KAMENSKY: It’s a very surprising angle on the Revolution. Nobody knows that there was fighting in the Channel Islands. The battle took place when Britain’s war was nearly lost, in 1781. The war had been lost and the peace ratified by the time the painting was exhibited, in 1784. People even in London at the time had to be reminded about where Jersey was and why it was important. “Peirson” has that frisson of “What am I looking at?” because this is an American painter and the Redcoats are the heroes. It also has these two incredibly startling passages.
One at the very center of the painting is a black servant in a military-style livery, a dark navy jacket with white silk lapels and three colors of ostrich plumes in his hat, who is heroically firing his musket to avenge the death of our hero, Major Peirson. That dashing black figure in this gorgeous costume acting violently in a way that is heroic I think is quite singular, and was quite edgy at the time. It’s Copley’s way of winking with his London audience at the hypocrisy of the United States about black liberty. In addition he’s got his wife and children off in the corner of the painting, uniting these worlds of war and family in a way that really speaks not only to his biography, but to the fact that the American Revolution/Britain’s American War was a civil war with rupture-producing consequences not just for men in arms. … It’s worth spending a long time with that picture.
GAZETTE: “Watson and the Shark,” painted in London in the late 1770s, is widely considered Copley’s other masterpiece. Can you speak a bit to its significance?
KAMENSKY: It’s not the first painting that he exhibited after arriving in London but it was the first painting that he exhibited that created celebrity.
Brook Watson had been a merchant’s boy, probably a cabin boy at first and then an Atlantic coastal merchant, spending time in the waters of Havana where this happened to him in the 1740s. He was swimming and was flayed and nearly drowned. The incident allowed Copley to paint something that was incredibly suspenseful and that was exhibited at an incredible moment of national suspense about the fate of Britain.
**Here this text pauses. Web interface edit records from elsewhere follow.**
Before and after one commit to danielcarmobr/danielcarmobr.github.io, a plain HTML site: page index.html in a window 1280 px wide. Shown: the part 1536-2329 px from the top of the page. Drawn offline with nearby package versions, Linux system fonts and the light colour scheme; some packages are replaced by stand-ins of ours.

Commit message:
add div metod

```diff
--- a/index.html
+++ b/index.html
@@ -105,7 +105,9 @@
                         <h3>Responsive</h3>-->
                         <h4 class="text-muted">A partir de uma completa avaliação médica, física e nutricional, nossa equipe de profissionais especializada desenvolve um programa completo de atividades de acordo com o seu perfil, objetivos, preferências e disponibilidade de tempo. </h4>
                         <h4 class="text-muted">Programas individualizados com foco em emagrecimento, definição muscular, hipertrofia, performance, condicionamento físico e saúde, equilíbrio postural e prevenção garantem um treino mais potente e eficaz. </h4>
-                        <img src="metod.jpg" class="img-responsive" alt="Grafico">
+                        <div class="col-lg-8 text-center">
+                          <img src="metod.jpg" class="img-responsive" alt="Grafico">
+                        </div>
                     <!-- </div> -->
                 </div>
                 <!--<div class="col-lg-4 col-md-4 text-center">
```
It’s begun in 1777 exhibited in 1778, right at the moment that all of the London newspapers are talking about France entering the Revolutionary War. Spain was likely to come in next and as goes Spain so goes the fate of the English nation, because the weight of the French and Spanish navies together was almost undefeatable. So there’s a kind of hanging in the balance feeling around London, which turned out to be very fortuitous to Copley as he exhibited a painting set in Havana harbor, which England so briefly and meaningfully possessed at the end of the Seven Years’ War.
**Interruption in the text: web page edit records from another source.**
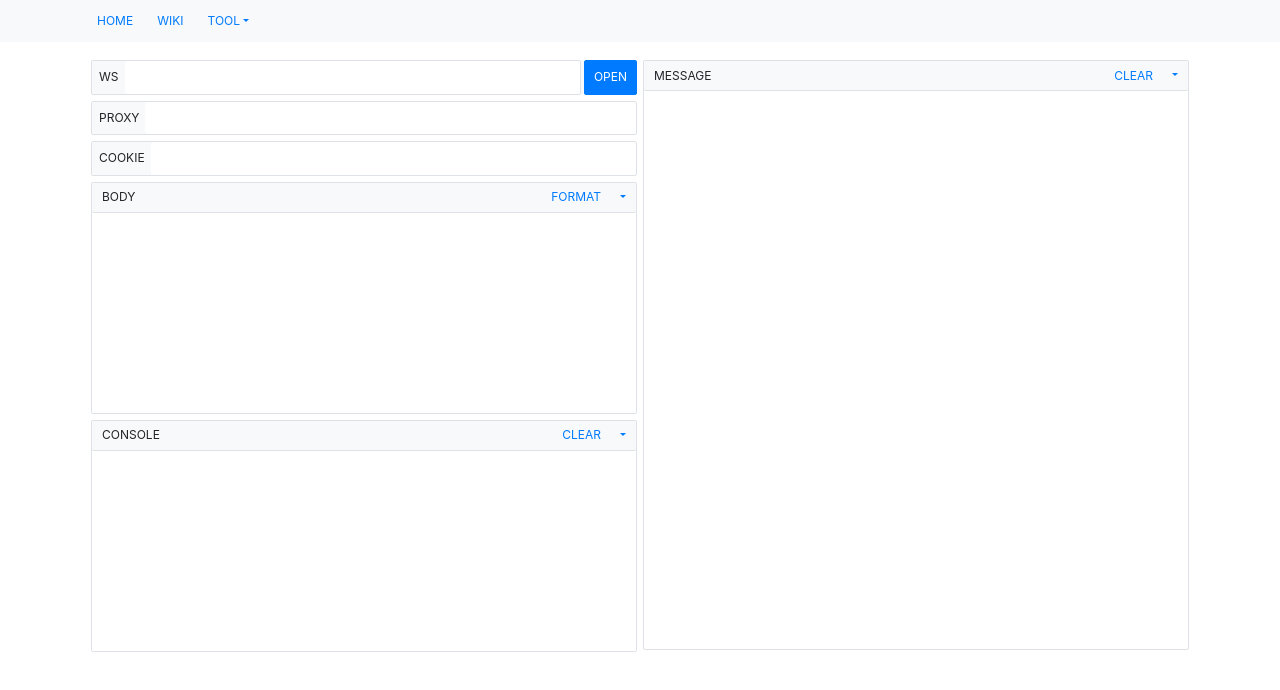
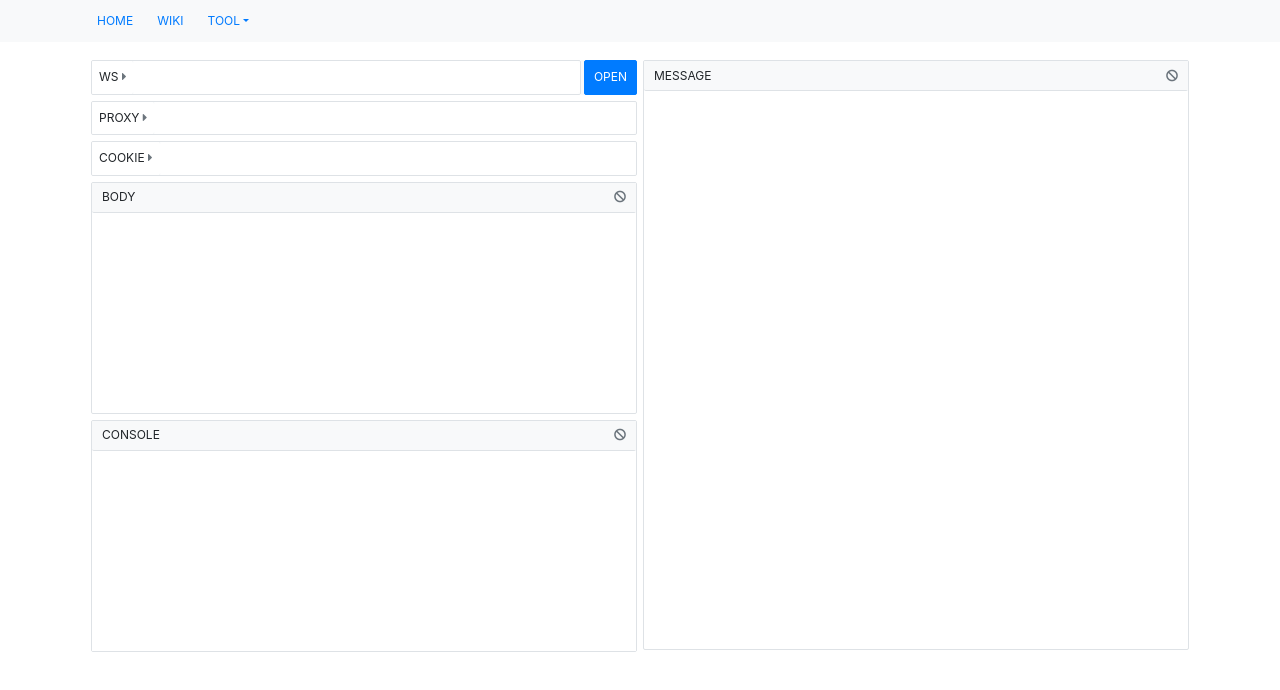
Before and after one commit to sunnymix/sunnymix, a plain HTML site: page tool/websocket/index.html in a window 1280 px wide. Drawn offline with Linux system fonts and the light colour scheme.

Commit message:
Change websocket buttons

```diff
--- a/tool/websocket/index.html
+++ b/tool/websocket/index.html
@@ -17,8 +17,8 @@
 
           <div class="d-flex flex-nowrap bg-white align-items-stretch mb-2">
             <div class="w-100 d-flex flex-nowrap border rounded bg-white align-items-stretch">
-              <div class="flex-shrink-0 d-flex  align-items-center border border-right-0 bg-light border-light rounded-left text-nowrap px-2 py-2">
-                <div>WS</div>
+              <div class="flex-shrink-0 d-flex  align-items-center border border-right-0 bg-white border-white rounded-left text-nowrap px-2 py-2">
+                <div>WS <i class="fa fa-caret-right text-secondary"></i></div>
               </div>
               <div class="w-100 bg-light" style="position: relative;">
                 <textarea id="websocket-url" type="text" class="form-control autoinput w-100 bg-white border-white overflow-hidden" data-autoinput-resize="focus" rows="1" style="word-break: break-all;"></textarea>
@@ -32,8 +32,8 @@
           </div>
 
           <div class="d-flex mb-2 border rounded bg-white align-items-stretch">
-            <div class="flex-shrink-1 d-flex align-items-center border border-right-0 bg-light border-light rounded-left text-nowrap px-2 py-2">
-              <div>PROXY</div>
+            <div class="flex-shrink-1 d-flex align-items-center border border-right-0 bg-white border-white rounded-left text-nowrap px-2 py-2">
+              <div>PROXY <i class="fa fa-caret-right text-secondary"></i></div>
             </div>
             <div class="w-100 bg-light" style="position: relative;">
               <textarea id="websocket-proxy-url" type="text" class="form-control autoinput w-100 bg-white border-white overflow-hidden" data-autoinput-resize="focus" rows="1" style="word-break: break-all;"></textarea>
@@ -41,8 +41,8 @@
           </div>
 
           <div class="d-flex mb-2 border rounded bg-white align-items-stretch">
-            <div class="flex-shrink-1 d-flex  align-items-center border border-right-0 bg-light border-light rounded-left text-nowrap px-2 py-2">
-              <div>COOKIE</div>
+            <div class="flex-shrink-1 d-flex  align-items-center border border-right-0 bg-white border-white rounded-left text-nowrap px-2 py-2">
+              <div>COOKIE <i class="fa fa-caret-right text-secondary"></i></div>
             </div>
             <div class="w-100 bg-light" style="position: relative;">
               <textarea id="websocket-cookie" type="text" class="form-control autoinput w-100 bg-white border-white overflow-hidden" data-autoinput-resize="focus" rows="1" style="word-break: break-all;"></textarea>
@@ -53,13 +53,7 @@
             <div class="d-flex justify-content-between align-items-center bg-light border-bottom rounded">
               <button type="button" class="btn btn-white">BODY</button>
               <div class="btn-group" role="group">
-                <button type="button" class="btn btn-link rounded-0" id="websocket-connect">FORMAT</button>
-                <div class="btn-group" role="group">
-                  <button type="button" class="btn dropdown-toggle btn-link" data-toggle="dropdown"></button>
-                  <div class="dropdown-menu dropdown-menu-right">
-                    <a class="dropdown-item" href="/">CLEAR</a>
-                  </div>
-                </div>
+                <button type="button" class="btn btn-light rounded-0"><i class="fa fa-ban text-secondary"></i></button>
               </div>
             </div>
             <textarea id="websocket-request-body" type="text" class="form-control autoinput border-0" style="min-height: 200px; max-height: 200px;"></textarea>
@@ -69,13 +63,7 @@
             <div class="d-flex justify-content-between align-items-center bg-light border-bottom rounded">
               <button type="button" class="btn btn-white" data-toggle="collapse" href="#console-output">CONSOLE</button>
               <div class="btn-group" role="group">
-                <button type="button" class="btn btn-link rounded-0" id="websocket-connect">CLEAR</button>
-                <div class="btn-group" role="group">
-                  <button type="button" class="btn btn-link dropdown-toggle" data-toggle="dropdown"></button>
-                  <div class="dropdown-menu dropdown-menu-right">
-                    <a class="dropdown-item" href="/">CLEAR</a>
-                  </div>
-                </div>
+                <button type="button" class="btn btn-light rounded-0"><i class="fa fa-ban text-secondary"></i></button>
               </div>
             </div>
             <div id="console-output" class="bg-white collapse show overflow-auto pb-1" style="min-height: 200px; max-height: 200px;"></div>
@@ -87,13 +75,7 @@
             <div class="d-flex justify-content-between align-items-center bg-light border-bottom rounded">
               <button type="button" class="btn btn-white">MESSAGE</button>
               <div class="btn-group" role="group">
-                <button type="button" class="btn btn-link rounded-0" id="websocket-connect">CLEAR</button>
-                <div class="btn-group" role="group">
-                  <button type="button" class="btn btn-link dropdown-toggle" data-toggle="dropdown"></button>
-                  <div class="dropdown-menu dropdown-menu-right">
-                    <a class="dropdown-item" href="/">CLEAR</a>
-                  </div>
-                </div>
+                <button type="button" class="btn btn-light rounded-0"><i class="fa fa-ban text-secondary"></i></button>
               </div>
             </div>
             <div id="message-output" class="overflow-auto pb-1" style="min-height: 558px; max-height: 558px;"></div>
```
So there was a vision of a greater English nation, when Havana belonged to England, that people can see in the picture. And then just the sense of not knowing how the scene turned out. People were caught mid-gasp in the way that they were in the war and there’s a kind of chiming back and forth between being in suspended animation in that painting and where the national psyche was when he exhibited it in London.
GAZETTE: How do you think Copley would view his legacy?
KAMENSKY: Copley thought that North America would one day become a truly great and central part of Britain and he wanted to be one of the founding figures of that version of America’s reputation, so he’d be glad about that — though his America was a region, not a nation. I think the alignment with the Revolution would really surprise him and that he would find the association of his career with “Revere” to be just astonishing. I don’t know what he thought of that painting. I can’t think he would have put it in his top 250. It’s a well-finished piece. It’s highly theatrical. It’s also small and cheap and not somebody with whom he was densely associated. I think he would be amazed.